There are two ways that the tests are run.
unstable is tested via debci-batch from the debci package
- testing is tested by britney, the migration software maintained by the Release Team.
This page explains the latter setup.
For several years already, maintainers can add autopkgtest test cases to their packages, which are then run on the continuous integration platform on ci.d.n. debci, the framework that runs that site has an API to test individual packages from unstable in testing. britney (the software that determines which packages are allowed to migrate) uses this API to trigger tests for packages that are candidate for migration from unstable to testing and use the results to influence the required age in unstable before the package can migrate to testing. The idea is that a package that is candidate for migration is updated in testing to its candidate version and that the autopkgtest case(s) of the package and those of all reverse dependencies are run. Regression in the results with respect to the current situation in testing will add to the required time a package needs to be in unstable (via the age policy). This extra time can then be used to investigate the situation and file proper bugs to the appropriate package(s), if there is a bug somewhere. On the other hand, if a package has (a) successful autopkgtest(s) and no regression otherwise, it will be rewarded with a reduced required age. Information on what happens is added to the excuses.
It is the intention that in the (far) future regressions will become blocking for migration, but until then the added age will probably be raised over time as a semi-block.
There is one important note to make here on how to go about regressions in test cases from reverse dependencies. We recommend communication between the maintainers of the involved packages as one party has insight in what changed and the other party insight in what is being tested. More information is available in the britney documentation.
Note about migration-reference/0: this is a trigger that has special meaning for britney. britney keeps track of historical PASS results. If a regression migrates to testing britney doesn't know. However, when it encounters the result of a migratio-reference/0 trigger, it stores that as it current reference. These triggers are run with only packages from testing.
Delta to Ubuntu
People may have experience with the way Ubuntu runs the autopkgtests in their framework. There a couple of differences.
- In Debian, we don't block migration (yet), we merely delay migration in case of regression.
- In Debian's setup, only packages that are explicitly enabled are allowed from unstable, while in Ubuntu's setup, there is a fall back where all packages from the proposed pocket are allowed (autopkgtest --no-apt-fallback)

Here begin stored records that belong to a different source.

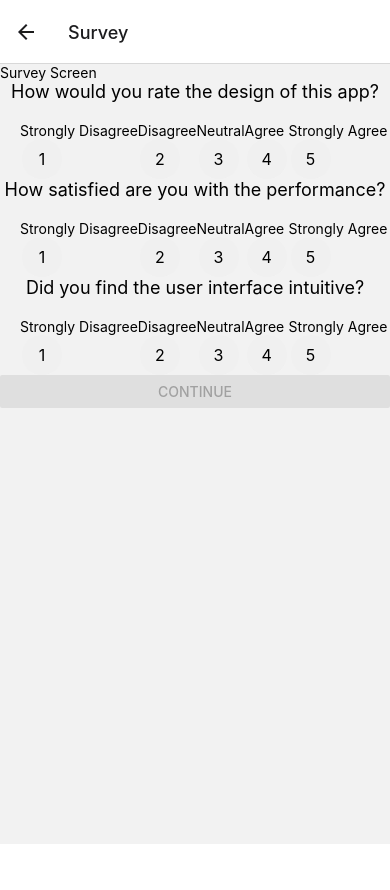
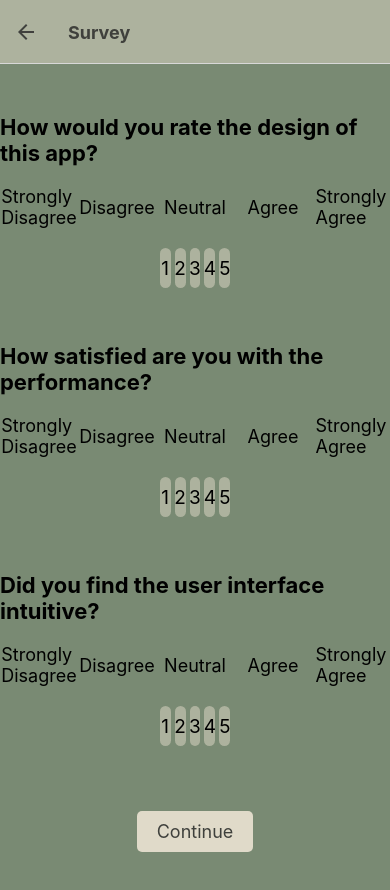
Before and after one commit to BigRedDoge/GreenSwitch, a React Native app: screen /Survey in a window 390 px wide. Shown: the top 890 px of the page. Before the commit the page ends 844 px from the top, so only its background shows below. Built offline with nearby package versions, Linux system fonts and the light colour scheme.

Commit message:
UI Overhaul

```diff
--- a/App.js
+++ b/App.js
@@ -1,48 +1,39 @@
 import React from 'react';
 import { NavigationContainer } from '@react-navigation/native';
 import { createStackNavigator } from '@react-navigation/stack';
+import { StatusBar } from 'react-native';
 import LoginScreen from './pages/Login';
 import SurveyScreen from './pages/Survey';
 import ResultScreen from './pages/Result';
+import AdminScreen from './pages/Admin';
+import LeaderboardScreen from './pages/Leaderboard';
+
+const Stack = createStackNavigator();
 
 export default function App() {
-
-  // useEffect(() => {
-  //   // Replace the URL with your API endpoint
-  //   fetch('https://my-api.com/strings')
-  //     .then(response => response.json())
-  //     .then(strings => {
-  //       setData(strings);
-  //       setLoading(false);
-  //     })
-  //     .catch(error => {
-  //       console.error("Error fetching data:", error);
-  //       setLoading(false);
-  //     });
-  // }, []);
-
-  // Define the onPressLearnMore function
-  // const onPressLearnMore = () => {
-  //   Alert.alert('Button Pressed!', 'You pressed the Learn More button.');
-  // };
-
-  // const onPressLogin = () => {
-  //   if(username=="michael1" && password=="123") {
-  //     Alert.alert("Logging in...");
-  //   }
-  // };
-
-  // const [username, onChangeUsername] = React.useState('');
-  // const [password, onChangePassword] = React.useState('');
-
-  const Stack = createStackNavigator();
-
   return (
     <NavigationContainer>
-      <Stack.Navigator initialRouteName="Login">
-        <Stack.Screen name="Login" component={LoginScreen}/>
-        <Stack.Screen name="Survey" component={SurveyScreen}/>
-        <Stack.Screen name="Result" component={ResultScreen}/>
+      <StatusBar
+        backgroundColor="#adb29e"
+        barStyle="dark-content"
+      />
+      <Stack.Navigator
+        initialRouteName="Login"
+        screenOptions={{
+          headerStyle: {
+            backgroundColor: '#adb29e',
+          },
+          headerTintColor: '#3f403c',
+          headerTitleStyle: {
+            fontWeight: 'bold',
+          },
+        }}
+      >
+        <Stack.Screen name="Login" component={LoginScreen} />
+        <Stack.Screen name="Survey" component={SurveyScreen} />
+        <Stack.Screen name="Result" component={ResultScreen} />
+        <Stack.Screen name="Admin" component={AdminScreen} />
+        <Stack.Screen name="Leaderboard" component={LeaderboardScreen} />
       </Stack.Navigator>
     </NavigationContainer>
   );
--- a/package.json
+++ b/package.json
@@ -14,9 +14,10 @@
     "expo": "~49.0.11",
     "expo-status-bar": "~1.6.0",
     "react": "18.2.0",
+    "react-likert": "^0.8.0",
     "react-likert-scale": "^4.1.2",
-    "react-likert": "^0.8.0",
     "react-native": "0.72.4",
+    "react-native-chart-kit": "^6.12.0",
     "sqlite3": "^5.1.6"
   },
   "devDependencies": {
--- /dev/null
+++ b/pages/Leaderboard.js
@@ -0,0 +1,73 @@
+import React from 'react';
+import { View, Text, StyleSheet, FlatList } from 'react-native';
+
+const Leaderboard = () => {
+  // Dummy data of users ranked
+  const leaderboardData = [
+    { name: 'User 1', score: 1200 },
+    { name: 'User 2', score: 1050 },
+    { name: 'User 3', score: 950 },
+    { name: 'User 4', score: 880 },
+    { name: 'User 5', score: 750 },
+    { name: 'User 6', score: 600 },
+  ];
+
+  // Render each leaderboard item
+  const renderItem = ({ item, index }) => (
+    <View style={styles.leaderboardItem}>
+      <Text style={styles.rank}>{index + 1}</Text>
+      <Text style={styles.username}>{item.name}</Text>
+      <Text style={styles.score}>{item.score} points</Text>
+    </View>
+  );
+
+  return (
+    <View style={styles.container}>
+      <Text style={styles.heading}>Top Scores</Text>
+      <FlatList
+        data={leaderboardData}
+        keyExtractor={(item, index) => index.toString()}
+        renderItem={renderItem}
+      />
+    </View>
+  );
+};
+
+const styles = StyleSheet.create({
+  container: {
+    flex: 1,
+    backgroundColor: '#798a73', // Primary color
+    alignItems: 'center',
+    justifyContent: 'center',
+    paddingTop: 40,
+  },
+  heading: {
+    fontSize: 20,
+    fontWeight: 'bold',
+    color: '#3f403c', // Text color
+    marginBottom: 20,
+  },
+  leaderboardItem: {
+    flexDirection: 'row',
+    justifyContent: 'space-between',
+    paddingHorizontal: 30,
+    paddingVertical: 10,
+    backgroundColor: '#ffffff',
+    width: '89%', // Adjusted width to 100%
+    marginVertical: 5,
+    borderRadius: 5,
+  },
+  rank: {
+    fontSize: 16,
+    fontWeight: 'bold',
+  },
+  username: {
+    fontSize: 16,
+  },
+  score: {
+    fontSize: 16,
+    fontWeight: 'bold',
+  },
+});
+
+export default Leaderboard;
--- a/pages/LikertScaleQuestion.js
+++ b/pages/LikertScaleQuestion.js
@@ -1,5 +1,5 @@
-import React, { useState, useEffect } from 'react';
-import { View, Text, TouchableOpacity, StyleSheet } from 'react-native';
+import React, { useState } from 'react';
+import { StyleSheet, View, Text, TouchableOpacity } from 'react-native';
 
 export default function LikertScaleQuestion({ question, optionSubtitles, onAnswerChange }) {
   const [rating, setRating] = useState(null);
@@ -9,30 +9,46 @@ export default function LikertScaleQuestion({ question, optionSubtitles, onAnswe
     onAnswerChange(value);
   };
 
-
   return (
     <View style={styles.container}>
       <Text style={styles.question}>{question}</Text>
 
+      {/* Subtitles */}
+      <View style={styles.subtitlesContainer}>
+        {Array.isArray(optionSubtitles) &&
+          optionSubtitles.length > 0 &&
+          optionSubtitles.map((subtitle, index) => (
+            <View
+              key={index}
+              style={[
+                styles.subtitle,
+                {
+                  width: `${100 / optionSubtitles.length}%`, // Equal width for each subtitle
+                },
+              ]}
+            >
+              <Text style={styles.subtitleText}>{subtitle}</Text>
+            </View>
+          ))}
+      </View>
+
       {/* Likert Scale */}
       <View style={styles.scaleContainer}>
-        {optionSubtitles.map((subtitle, index) => {
-        const value = index + 1;
-        return (
-          <View style={styles.subtitleContainer} key={value}>
-            <Text style={styles.subtitleText}>{subtitle}</Text>
+        {[1, 2, 3, 4, 5].map((value) => (
           <TouchableOpacity
+            key={value}
             style={[
               styles.scaleItem,
               rating === value && styles.selectedScaleItem,
+              {
+                flex: 1, // Equal flex for each scale item to evenly space them
+              },
             ]}
             onPress={() => handleRatingPress(value)}
           >
             <Text style={styles.scaleText}>{value}</Text>
           </TouchableOpacity>
-          </View>
-        );
-        })}
+        ))}
       </View>
     </View>
   );
@@ -43,28 +59,46 @@ const styles = StyleSheet.create({
     alignItems: 'center',
   },
   question: {
-    fontSize: 18,
+    fontSize: 22,
     marginBottom: 10,
+    fontWeight: 'bold',
   },
   scaleContainer: {
     flexDirection: 'row',
     justifyContent: 'space-between',
-    paddingHorizontal: 20,
-    marginTop: 10,
+    // paddingHorizontal: 50,
+    mapHorizontal: 10,
+    marginTop: 5,
   },
   scaleItem: {
-    width: 40,
     height: 40,
     borderRadius: 20,
-    backgroundColor: '#f0f0f0',
+    backgroundColor: '#adb29e',
     alignItems: 'center',
     justifyContent: 'center',
     marginHorizontal: 2,
+    marginBottom: 55,
   },
   selectedScaleItem: {
     backgroundColor: '#3cb371',
   },
   scaleText: {
-    fontSize: 16,
+    fontSize: 19,
+  },
+  subtitlesContainer: {
+    flexDirection: 'row',
+    flexWrap: 'wrap', // Enable text wrapping
+    justifyContent: 'center',
+    marginBottom: 5,
+  },
+  subtitle: {
+    alignItems: 'center',
+    justifyContent: 'center',
+    paddingVertical: 10,
+    backgroundColor: '#798a73',
+    padding: 5,
+  },
+  subtitleText: {
+    fontSize: 18,
   },
 });
--- a/pages/Login.js
+++ b/pages/Login.js
@@ -1,54 +1,65 @@
 import React, { useState } from 'react';
-import { StyleSheet, View, Text, TextInput, Button } from 'react-native';
+import { StyleSheet, View, Text, TextInput, TouchableOpacity } from 'react-native';
 
 const LoginScreen = ({ navigation }) => {
-
-    // useEffect(() => {
-    //   fetch("http://127.0.0.1:5000/login", {
-    //     method: "POST",
-    //     headers: {
-    //       "Content-Type": "application/json",
-    //     },
-    //     body: JSON.stringify({
-    //       username: "test1",
-    //       password: "test1",
-    //     })
-    //   });
-    // }, []);
   const [username, setUsername] = useState('');
   const [password, setPassword] = useState('');
 
   const handleLogin = () => {
     // Logic for handling login, e.g., authentication
-        fetch("http://127.0.0.1:5000/login", {
-          method: "POST",
+    fetch('http://127.0.0.1:5000/login', {
+      method: 'POST',
       headers: {
-            "Content-Type": "application/json",
+        'Content-Type': 'application/json',
       },
       body: JSON.stringify({
         username: username,
         password: password,
-          })
+      }),
     });
     // Navigate to another screen after successful login
     navigation.navigate('Survey'); // Navigate to 'Survey'
   };
 
+  const handleAdminButton = () => {
+
+    navigation.navigate('Admin');
+  };
+  const handleLeaderboardButton = () => {
+    // Navigate to the Admin screen
+    navigation.navigate('Leaderboard');
+  };
+
+
   return (
-        <View>
-            <Text>Login Screen</Text>
+    <View style={styles.container}>
+      <Text style={styles.heading}>Green Survey</Text>
       <TextInput
+        style={styles.input}
         placeholder="Username"
+        placeholderTextColor="#3f403c"
         value={username}
         onChangeText={(text) => setUsername(text)}
       />
       <TextInput
+        style={styles.input}
         placeholder="Password"
+        placeholderTextColor="#3f403c"
         secureTextEntry={true}
         value={password}
         onChangeText={(text) => setPassword(text)}
       />
-            <Button title="Login" onPress={handleLogin}/>
+      <TouchableOpacity style={styles.loginButton} onPress={handleLogin}>
+        <Text style={styles.buttonText}>Login</Text>
+      </TouchableOpacity>
+
+      <TouchableOpacity style={styles.adminButton} onPress={handleAdminButton}>
+        <Text style={styles.buttonText}>Admin</Text>
+      </TouchableOpacity>
+
+      <TouchableOpacity style={styles.adminButton} onPress={handleLeaderboardButton}>
+        <Text style={styles.buttonText}>Leaderboard</Text>
+      </TouchableOpacity>
     </View>
   );
 };
@@ -58,18 +69,41 @@ export default LoginScreen;
 const styles = StyleSheet.create({
   container: {
     flex: 1,
-      backgroundColor: '#fff',
+    backgroundColor: '#798a73', // Primary color
     alignItems: 'center',
     justifyContent: 'center',
   },
-    footerContainer: {
-      flex: 1 / 3,
-      alignItems: 'center',
+  heading: {
+    fontSize: 25,
+    fontWeight: 'bold',
+    color: '#3f403c', // Text color
+    marginBottom: 20,
   },
   input: {
     height: 40,
-      margin: 12,
-      borderWidth: 1,
-      padding: 10,
+    width: '80%',
+    marginVertical: 10,
+    paddingHorizontal: 10,
+    backgroundColor: '#e0dac9', // Corrected value with #
+    color: '#3f403c', // Text color
+    borderRadius: 5,
+  },
+  loginButton: {
+    backgroundColor: '#798a73', // Primary color
+    paddingVertical: 10,
+    paddingHorizontal: 20,
+    borderRadius: 5,
+  },
+  adminButton: {
+    backgroundColor: '#798a73', // Primary color
+    paddingVertical: 5, // Adjusted padding
+    paddingHorizontal: 10, // Adjusted padding
+    borderRadius: 5,
+    marginTop: 10, // Adjusted margin top
+  },
+  buttonText: {
+    color: '#3f403c', // Text color
+    fontWeight: 'bold',
+    fontSize: 20,
   },
 });
--- a/pages/Result.js
+++ b/pages/Result.js
@@ -1,13 +1,63 @@
 import React from 'react';
-import { View, Text } from 'react-native';
+import { View, Text, StyleSheet } from 'react-native';
+import { BarChart } from 'react-native-chart-kit';
 
 const ResultScreen = () => {
-    return (
-        <View>
-        <Text>Result Screen</Text>
-        {/* Add your main content here */}
-        </View>
-    );
+  // Sample data for the bar graph (replace with your actual data)
+  const data = {
+    labels: ['Question 1', 'Question 2', 'Question 3'],
+    datasets: [
+      {
+        data: [4, 3, 5], // Sample values for the questions
+      },
+    ],
+  };
+
+  return (
+    <View style={styles.container}>
+      <Text style={styles.heading}>Result Screen</Text>
+
+      {/* Bar Chart */}
+      <BarChart
+        data={data}
+        width={300}
+        height={200}
+        yAxisLabel=""
+        yAxisSuffix="p" // Remove the suffix
+        chartConfig={{
+          backgroundGradientFrom: '#ffffff', // Change background color gradient start
+          backgroundGradientTo: '#ffffff',   // Change background color gradient end
+          color: (opacity = 1) => `rgba(63, 64, 60, ${opacity})`, // Change bar color
+          labelColor: (opacity = 1) => `rgba(63, 64, 60, ${opacity})`, // Change label color
+          style: {
+            marginVertical: 20, // Increase margin to create space for yAxis label
+          },
+        }}
+        style={styles.chart}
+      />
+
+      {/* Add your main content here */}
+    </View>
+  );
 };
 
+const styles = StyleSheet.create({
+  container: {
+    flex: 1,
+    backgroundColor: '#798a73', // Primary color
+    alignItems: 'center',
+    justifyContent: 'center',
+  },
+  heading: {
+    fontSize: 20,
+    fontWeight: 'bold',
+    color: '#3f403c', // Text color
+    marginBottom: 20,
+  },
+  chart: {
+    marginVertical: 20,
+  },
+  // Add additional styles for your main content here
+});
+
 export default ResultScreen;
--- a/pages/Survey.js
+++ b/pages/Survey.js
@@ -1,11 +1,8 @@
 import React, { useState } from 'react';
-import { StyleSheet, View, Text, Button, TouchableOpacity } from 'react-native';
+import { StyleSheet, View, Text, TouchableOpacity, ScrollView } from 'react-native';
 import LikertScaleQuestion from './LikertScaleQuestion';
 
 const SurveyScreen = ({ navigation }) => {
-
-
-
   const likerts = [
     {
       question: "How would you rate the design of this app?",
@@ -21,10 +18,7 @@ const SurveyScreen = ({ navigation }) => {
     }
   ];
 
-    // const [questions, setQuestions] = useState([]);
-    // Create an array of null values for the initial ratings
   const [ratings, setRatings] = useState(new Array(likerts.length).fill(null));
-    // If every rating satisfies condiition, true
   let allQuestionsAnswered = ratings.every(rating => rating !== null);
 
   const handleRatingUpdate = (index, value) => {
@@ -34,21 +28,16 @@ const SurveyScreen = ({ navigation }) => {
   };
 
   const handleFinish = () => {
-        // Check if all questions have been answered (no null values in ratings array)
     if (allQuestionsAnswered) {
       // Write results to the database
-
-            // Navigate to 'Result' screen
       navigation.navigate('Result');
     } else {
-            // Display an error message or take appropriate action
       console.error("Please answer all questions before continuing.");
     }
   };
 
   return (
-        <View>
-            <Text>Survey Screen</Text>
+    <ScrollView contentContainerStyle={styles.container}>
       {likerts.map((likert, index) => (
         <LikertScaleQuestion
           key={index}
@@ -57,11 +46,48 @@ const SurveyScreen = ({ navigation }) => {
           onAnswerChange={(value) => handleRatingUpdate(index, value)}
         />
       ))}
-            <Button
-            title='Continue'
+      <TouchableOpacity
+        style={[styles.finishButton, !allQuestionsAnswered && styles.disabledButton]}
         onPress={handleFinish}
-            disabled={!allQuestionsAnswered}/>
-        </View>
+        disabled={!allQuestionsAnswered}>
+        <Text style={styles.buttonText}>Continue</Text>
+      </TouchableOpacity>
+    </ScrollView>
   );
 };
+
+const styles = StyleSheet.create({
+    container: {
+      flexGrow: 1,
+      backgroundColor: '#798a73', // Primary color
+      alignItems: 'center',
+      paddingVertical: 50,
+    },
+    heading: {
+      fontSize: 20,
+      fontWeight: 'bold',
+      color: '#3f403c', // Text color
+      marginBottom: 20,
+    },
+    finishButton: {
+      backgroundColor: '#adb29e', // Primary color
+      marginVertical: 10,
+      paddingVertical: 10,
+      paddingHorizontal: 20,
+      borderRadius: 5,
+    },
+    disabledButton: {
+      backgroundColor: '#e0dac9', // Disabled color
+    },
+    buttonText: {
+      color: '#3f403c', // Text color
+      fontSize: 18,
+    },
+    question: {
+      flex: 1,
+      flexWrap: 'wrap',
+    },
+  });
+
+
 export default SurveyScreen;
--- a/pages/admin.js
+++ b/pages/admin.js
@@ -0,0 +1,95 @@
+import React, { useState } from 'react';
+import { View, Text, StyleSheet, Button, FlatList } from 'react-native';
+
+const AdminScreen = ({ navigation }) => {
+  const handleLogout = () => {
+    navigation.navigate('Login');
+  };
+
+  // Dummy list of questions (you can replace this with actual data)
+  const [questions, setQuestions] = useState([
+    { id: '1', text: 'How would you rate the design of this app?' },
+    { id: '2', text: 'How satisfied are you with the performance?' },
+    { id: '3', text: 'Did you find the user interface intuitive?' },
+  ]);
+
+  // Function to delete a question
+  const deleteQuestion = (id) => {
+    setQuestions((prevQuestions) => prevQuestions.filter((q) => q.id !== id));
+  };
+
+  return (
+    <View style={styles.container}>
+      <Text style={styles.heading}>Admin Screen</Text>
+
+      {/* Add admin-specific content and functionality here */}
+      <View style={styles.adminContent}>
+        <Text style={styles.adminText}>Welcome, Admin User!</Text>
+
+        {/* Button to add a new question */}
+        <Button
+          title="Add New Question"
+          onPress={() => {
+            // Navigate to a screen to create a new question
+            // You can implement this screen as needed
+            navigation.navigate('CreateQuestion');
+          }}
+        />
+
+        {/* List of questions with options to delete */}
+        <FlatList
+          data={questions}
+          keyExtractor={(item) => item.id}
+          renderItem={({ item }) => (
+            <View style={styles.questionItem}>
+              <Text style={styles.questionText}>{item.text}</Text>
+              <Button
+                title="Delete"
+                onPress={() => deleteQuestion(item.id)}
+              />
+              {/* Add options for editing questions here */}
+            </View>
+          )}
+        />
+      </View>
+
+      {/* Logout button */}
+      <Button title="Logout" onPress={handleLogout} />
+    </View>
+  );
+};
+
+const styles = StyleSheet.create({
+  container: {
+    flex: 1,
+    backgroundColor: '#798a73', // Primary color
+    alignItems: 'center',
+    justifyContent: 'center',
+  },
+  heading: {
+    fontSize: 20,
+    fontWeight: 'bold',
+    color: '#3f403c', // Text color
+    marginBottom: 20,
+  },
+  adminContent: {
+    marginTop: 20,
+    alignItems: 'center',
+  },
+  adminText: {
+    fontSize: 16,
+    color: '#3f403c', // Text color
+  },
+  questionItem: {
+    flexDirection: 'row',
+    alignItems: 'center',
+    marginVertical: 10,
+  },
+  questionText: {
+    flex: 1,
+    fontSize: 16,
+    color: '#3f403c',
+  },
+});
+
+export default AdminScreen;
```
Also changed, not shown: 1 other file (tests, documents, lock files or other folders). Lines whose indentation alone changed are shown as unchanged.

- Debian's britney2 tries to calculate which packages from unstable are needed to make a package (including the test dependencies) install-able. I.e. when a package coming from unstable has a versioned dependency only in unstable, it will be added to the triggers. Same for versioned Breaks.
- For Debian, the reference is the current status in testing (we don't care for the history). To know the current status we trigger migration-reference/0 runs with ONLY testing enabled. Ubuntu regresses if a test passed anywhere in the history on a specific architecture.
- In the Debian setup we retry regressions once a day.
- Debian only runs autopkg tests on amd64, while Ubuntu runs them on all architectures built by Ubuntu.
- Debian doesn't run autopkg tests for binNMUs. E.g. for a library transition, Debian only runs the tests triggered by the library package, it doesn't run the autopkg tests for all the packages built with the new library version. Things known not to be catched in Debian:
- A library rebuild causes an ABI change in another library. E.g. when boost is rebuilt with a new version of icu, it changes ABI (that seems to be not the case in recent boost versions).
- binNMUs picking up unrelated changes, and failing. E.g. dh-python now generates dependencies on python2 instead of python, but the autopkg tests still call python.